• _Exercise objective_
The response should consist of every line below, restated exactly, with no pictures.

··· Given records ···

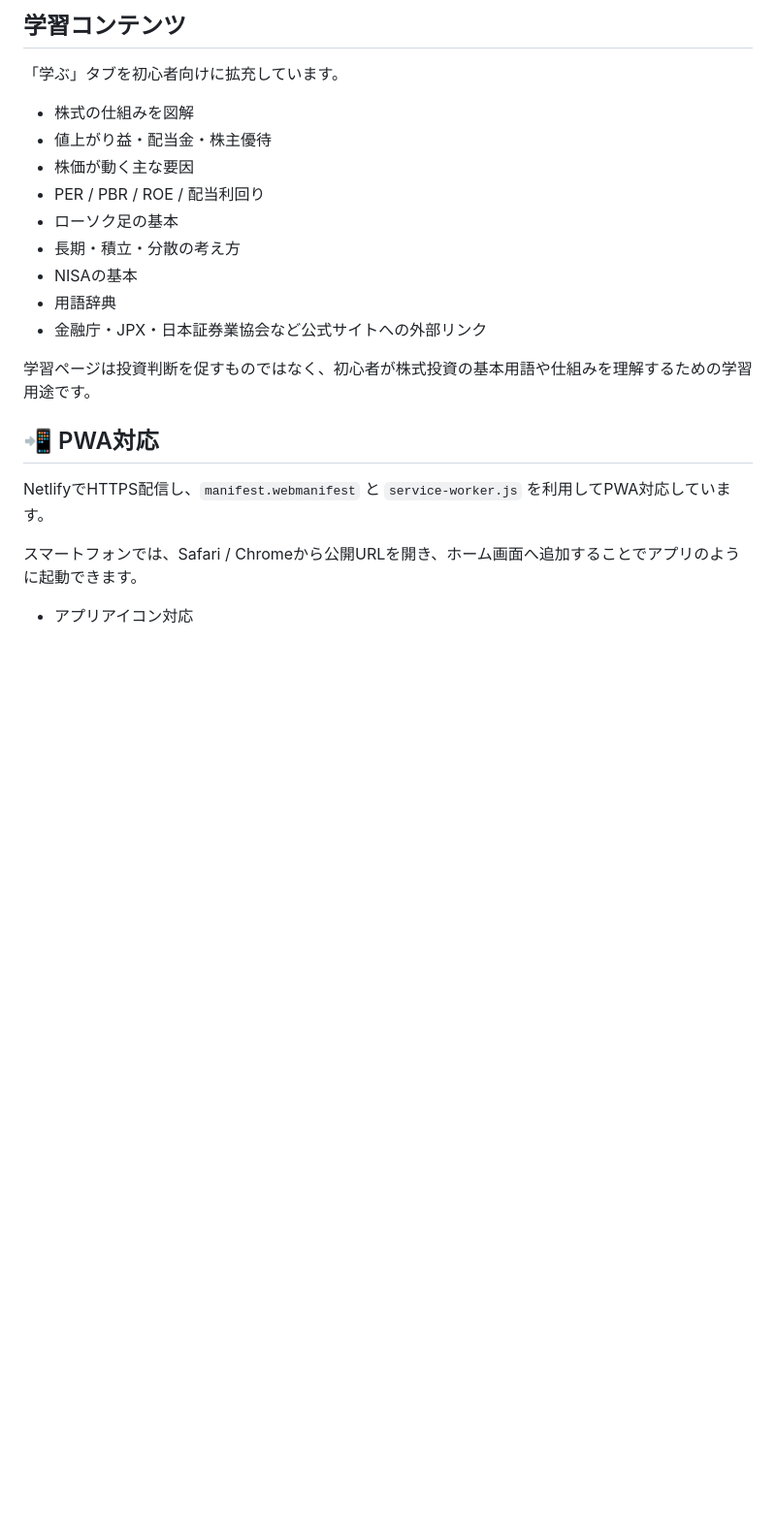
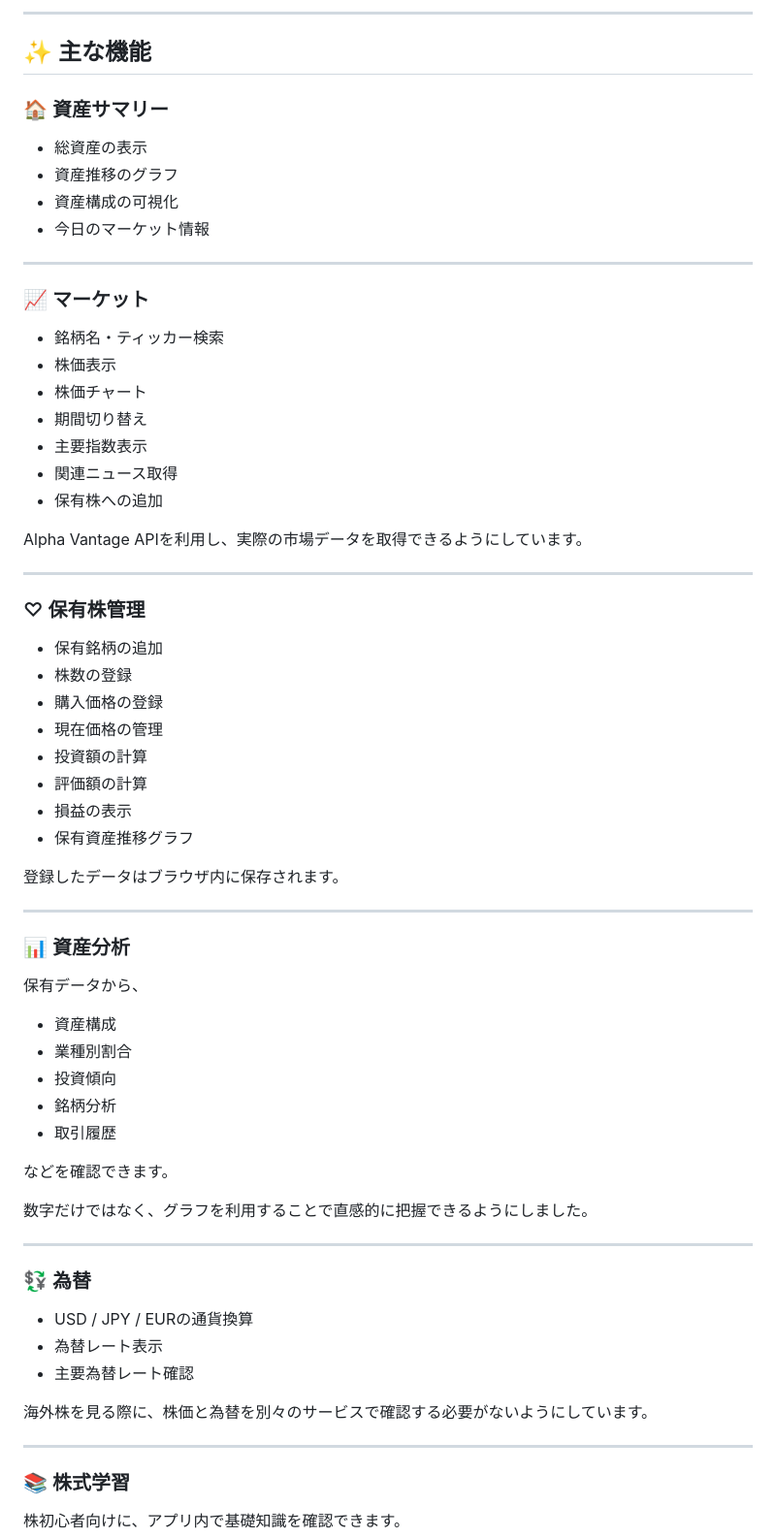
Before and after one commit to mimiak06102734-sketch/stock-note, a Markdown page: README.md, the part around one of its changes. Shown at 97% size. Drawn GitHub-style; blank space fills up the shorter version.

```diff
--- a/README.md
+++ b/README.md
@@ -54,23 +61,73 @@ APIキーはGitHubへ直接書き込まず、アプリ内設定から保存し
 
-## 学習コンテンツ
-「学ぶ」タブを初心者向けに拡充しています。
-- 株式の仕組みを図解
-- 値上がり益・配当金・株主優待
-- 株価が動く主な要因
-- PER / PBR / ROE / 配当利回り
-- ローソク足の基本
-- 長期・積立・分散の考え方
-- NISAの基本
-- 用語辞典
-- 金融庁・JPX・日本証券業協会など公式サイトへの外部リンク
+---
 
-学習ページは投資判断を促すものではなく、初心者が株式投資の基本用語や仕組みを理解するための学習用途です。
+## ✨ 主な機能
 
+### 🏠 資産サマリー
 
-## 📲 PWA対応
+- 総資産の表示
+- 資産推移のグラフ
+- 資産構成の可視化
+- 今日のマーケット情報
 
-NetlifyでHTTPS配信し、`manifest.webmanifest` と `service-worker.js` を利用してPWA対応しています。
+---
 
-スマートフォンでは、Safari / Chromeから公開URLを開き、ホーム画面へ追加することでアプリのように起動できます。
+### 📈 マーケット
 
-- アプリアイコン対応
+- 銘柄名・ティッカー検索
+- 株価表示
+- 株価チャート
+- 期間切り替え
+- 主要指数表示
+- 関連ニュース取得
+- 保有株への追加
+
+Alpha Vantage APIを利用し、実際の市場データを取得できるようにしています。
+
+---
+
+### ♡ 保有株管理
+
+- 保有銘柄の追加
+- 株数の登録
+- 購入価格の登録
+- 現在価格の管理
+- 投資額の計算
+- 評価額の計算
+- 損益の表示
+- 保有資産推移グラフ
+
+登録したデータはブラウザ内に保存されます。
+
+---
+
+### 📊 資産分析
+
+保有データから、
+
+- 資産構成
+- 業種別割合
+- 投資傾向
+- 銘柄分析
+- 取引履歴
+
+などを確認できます。
+
+数字だけではなく、グラフを利用することで直感的に把握できるようにしました。
+
+---
+
+### 💱 為替
+
+- USD / JPY / EURの通貨換算
+- 為替レート表示
+- 主要為替レート確認
+
+海外株を見る際に、株価と為替を別々のサービスで確認する必要がないようにしています。
+
+---
+
+### 📚 株式学習
+
+株初心者向けに、アプリ内で基礎知識を確認できます。
+
```
Also changed, not shown: other parts of README.md (+267 -30 lines).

···

• _Task result_
Before and after one commit to mimiak06102734-sketch/stock-note, a Markdown page: README.md, the part around one of its changes. Shown at 97% size. Drawn GitHub-style; blank space fills up the shorter version.

```diff
--- a/README.md
+++ b/README.md
@@ -54,23 +61,73 @@ APIキーはGitHubへ直接書き込まず、アプリ内設定から保存し
 
-## 学習コンテンツ
-「学ぶ」タブを初心者向けに拡充しています。
-- 株式の仕組みを図解
-- 値上がり益・配当金・株主優待
-- 株価が動く主な要因
-- PER / PBR / ROE / 配当利回り
-- ローソク足の基本
-- 長期・積立・分散の考え方
-- NISAの基本
-- 用語辞典
-- 金融庁・JPX・日本証券業協会など公式サイトへの外部リンク
+---
 
-学習ページは投資判断を促すものではなく、初心者が株式投資の基本用語や仕組みを理解するための学習用途です。
+## ✨ 主な機能
 
+### 🏠 資産サマリー
 
-## 📲 PWA対応
+- 総資産の表示
+- 資産推移のグラフ
+- 資産構成の可視化
+- 今日のマーケット情報
 
-NetlifyでHTTPS配信し、`manifest.webmanifest` と `service-worker.js` を利用してPWA対応しています。
+---
 
-スマートフォンでは、Safari / Chromeから公開URLを開き、ホーム画面へ追加することでアプリのように起動できます。
+### 📈 マーケット
 
-- アプリアイコン対応
+- 銘柄名・ティッカー検索
+- 株価表示
+- 株価チャート
+- 期間切り替え
+- 主要指数表示
+- 関連ニュース取得
+- 保有株への追加
+
+Alpha Vantage APIを利用し、実際の市場データを取得できるようにしています。
+
+---
+
+### ♡ 保有株管理
+
+- 保有銘柄の追加
+- 株数の登録
+- 購入価格の登録
+- 現在価格の管理
+- 投資額の計算
+- 評価額の計算
+- 損益の表示
+- 保有資産推移グラフ
+
+登録したデータはブラウザ内に保存されます。
+
+---
+
+### 📊 資産分析
+
+保有データから、
+
+- 資産構成
+- 業種別割合
+- 投資傾向
+- 銘柄分析
+- 取引履歴
+
+などを確認できます。
+
+数字だけではなく、グラフを利用することで直感的に把握できるようにしました。
+
+---
+
+### 💱 為替
+
+- USD / JPY / EURの通貨換算
+- 為替レート表示
+- 主要為替レート確認
+
+海外株を見る際に、株価と為替を別々のサービスで確認する必要がないようにしています。
+
+---
+
+### 📚 株式学習
+
+株初心者向けに、アプリ内で基礎知識を確認できます。
+
```
Also changed, not shown: other parts of README.md (+267 -30 lines).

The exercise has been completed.